__TASK REQUIREMENTS__
I would like the records restated word for word, without the pictures.

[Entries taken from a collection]
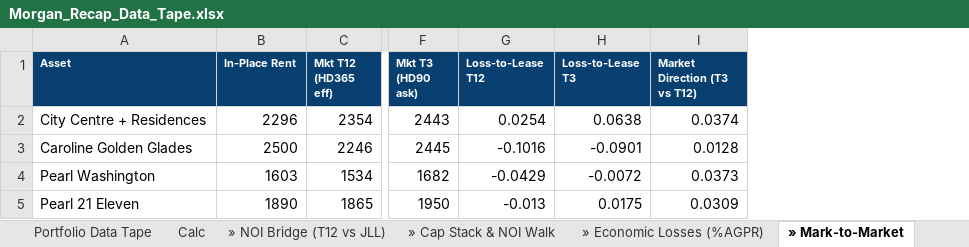
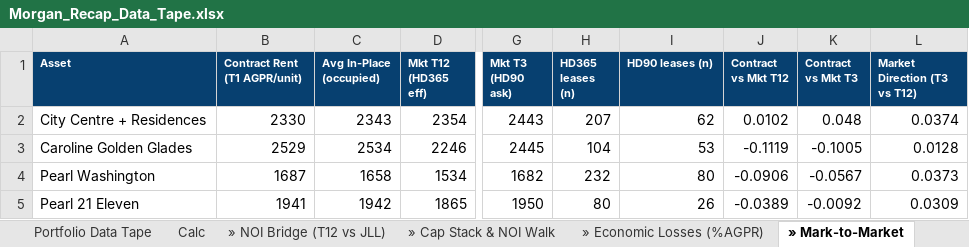
Before and after one commit to rich-f-ritter/Morgan-Recap, an Excel workbook: output/Morgan_Recap_Data_Tape.xlsx, sheet » Mark-to-Market, drawn as a sheet; only a part is shown, gaps mark what is left out; values as stored, in another font and other column widths than the file's, no borders; removed rows and columns are numbered as before the commit, all else as after; the diff names each change by its address in the sheet, - before the commit and + after, or states it on an @@ line.

```diff
--- a/output/Morgan_Recap_Data_Tape.xlsx (sheet » Mark-to-Market)
+++ b/output/Morgan_Recap_Data_Tape.xlsx (sheet » Mark-to-Market)
-column B (In-Place Rent), rows 2-5: 2296 | 2500 | 1603 | 1890
+column B (Contract Rent (T1 AGPR/unit)), rows 2-5: 2330 | 2529 | 1687 | 1941
+column C (Avg In-Place (occupied)), rows 2-5: 2343 | 2534 | 1658 | 1942
-column G (Loss-to-Lease T12), rows 2-5: 0.0254 | -0.1016 | -0.0429 | -0.013
-column H (Loss-to-Lease T3), rows 2-5: 0.0638 | -0.0901 | -0.0072 | 0.0175
+column H (HD365 leases (n)), rows 2-5: 207 | 104 | 232 | 80
+column I (HD90 leases (n)), rows 2-5: 62 | 53 | 80 | 26
+column J (Contract vs Mkt T12), rows 2-5: 0.0102 | -0.1119 | -0.0906 | -0.0389
+column K (Contract vs Mkt T3), rows 2-5: 0.048 | -0.1005 | -0.0567 | -0.0092
```
Also changed, not shown: sheet » Unit Mix (by plan), sheet » Rent & Leasing, sheet Portfolio Data Tape, sheet » Demographics, 11 other files.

__WRITTEN REPLY__
Before and after one commit to rich-f-ritter/Morgan-Recap, an Excel workbook: output/Morgan_Recap_Data_Tape.xlsx, sheet » Mark-to-Market, drawn as a sheet; only a part is shown, gaps mark what is left out; values as stored, in another font and other column widths than the file's, no borders; removed rows and columns are numbered as before the commit, all else as after; the diff names each change by its address in the sheet, - before the commit and + after, or states it on an @@ line.

```diff
--- a/output/Morgan_Recap_Data_Tape.xlsx (sheet » Mark-to-Market)
+++ b/output/Morgan_Recap_Data_Tape.xlsx (sheet » Mark-to-Market)
-column B (In-Place Rent), rows 2-5: 2296 | 2500 | 1603 | 1890
+column B (Contract Rent (T1 AGPR/unit)), rows 2-5: 2330 | 2529 | 1687 | 1941
+column C (Avg In-Place (occupied)), rows 2-5: 2343 | 2534 | 1658 | 1942
-column G (Loss-to-Lease T12), rows 2-5: 0.0254 | -0.1016 | -0.0429 | -0.013
-column H (Loss-to-Lease T3), rows 2-5: 0.0638 | -0.0901 | -0.0072 | 0.0175
+column H (HD365 leases (n)), rows 2-5: 207 | 104 | 232 | 80
+column I (HD90 leases (n)), rows 2-5: 62 | 53 | 80 | 26
+column J (Contract vs Mkt T12), rows 2-5: 0.0102 | -0.1119 | -0.0906 | -0.0389
+column K (Contract vs Mkt T3), rows 2-5: 0.048 | -0.1005 | -0.0567 | -0.0092
```
Also changed, not shown: sheet » Unit Mix (by plan), sheet » Rent & Leasing, sheet Portfolio Data Tape, sheet » Demographics, 11 other files.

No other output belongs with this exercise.